## TASK OBJECTIVE:
Go through the lines below and tally those containing the string "divider". Respond with the number only.

## GIVEN ENTRIES:
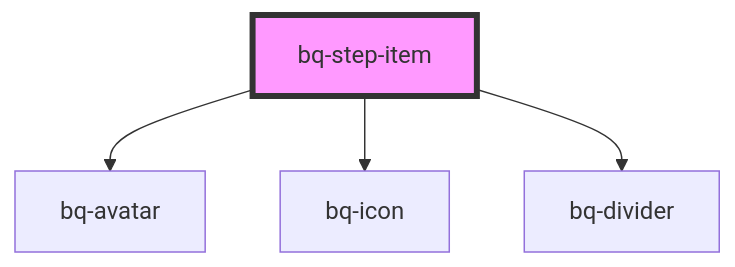
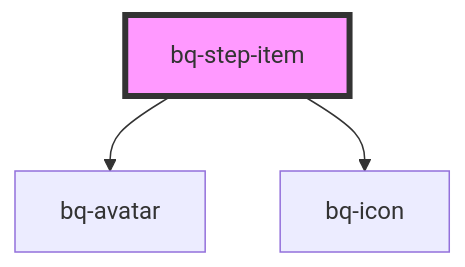
The diagram in packages/beeq/src/components/step-item/readme.md (Endava/BEEQ), drawn with Mermaid before and after one commit. The commit also changed other lines of this file and 4 other files, not shown here.

Commit message:
feat(step-item): add divider

````diff
--- a/packages/beeq/src/components/step-item/readme.md
+++ b/packages/beeq/src/components/step-item/readme.md
@@ -45,7 +44,6 @@
 ```mermaid
 graph TD;
   bq-step-item --> bq-avatar
   bq-step-item --> bq-icon
-  bq-step-item --> bq-divider
   style bq-step-item fill:#f9f,stroke:#333,stroke-width:4px
 ```
````
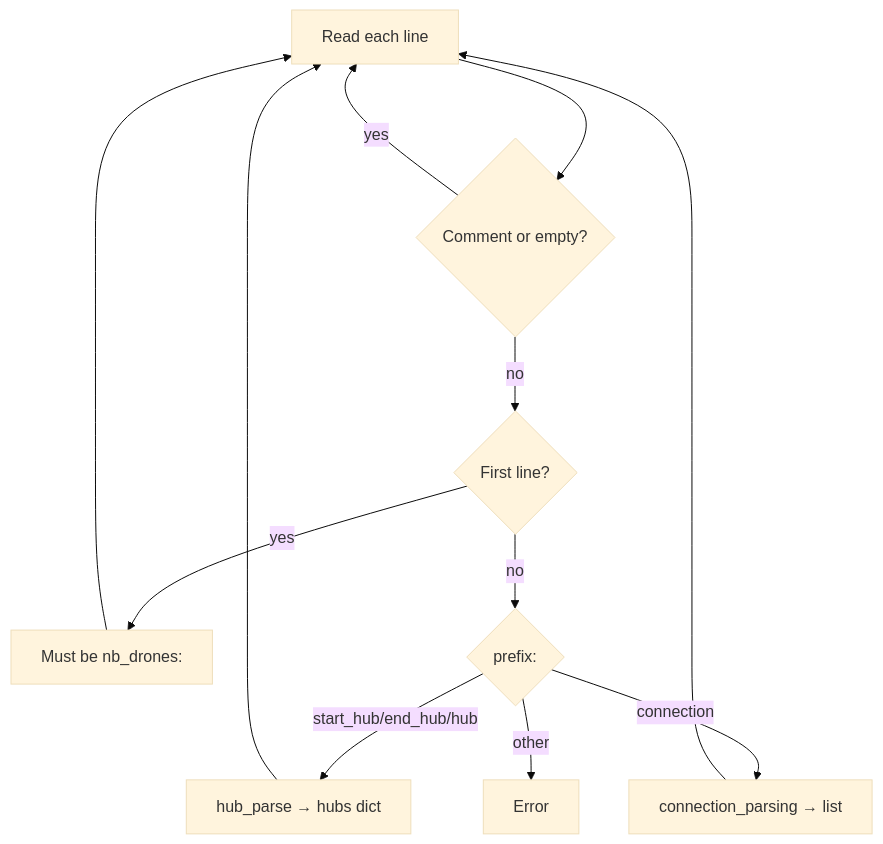
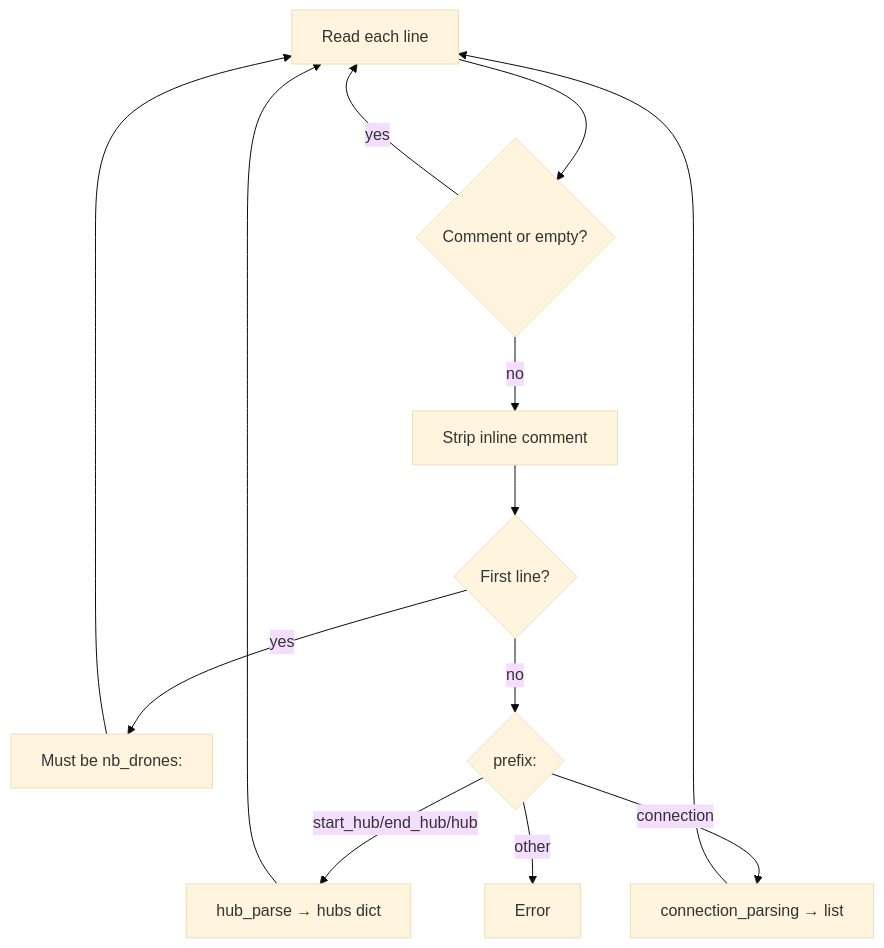
The diagram in docs/parser.md (laghzal49/fly-in), drawn with Mermaid (base theme) before and after one commit. The commit also changed other lines of this file, not shown here.

````diff
--- a/docs/parser.md
+++ b/docs/parser.md
@@ -62,14 +64,15 @@
 ```mermaid
 flowchart TD
     A[Read each line] --> B{Comment or empty?}
     B -->|yes| A
-    B -->|no| C{First line?}
+    B -->|no| IC[Strip inline comment]
+    IC --> C{First line?}
     C -->|yes| D[Must be nb_drones:]
     C -->|no| E{prefix:}
     E -->|start_hub/end_hub/hub| F[hub_parse → hubs dict]
     E -->|connection| G[connection_parsing → list]
     E -->|other| H[Error]
     F --> A
     G --> A
     D --> A
 ```
````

## EXERCISE ANSWER:
2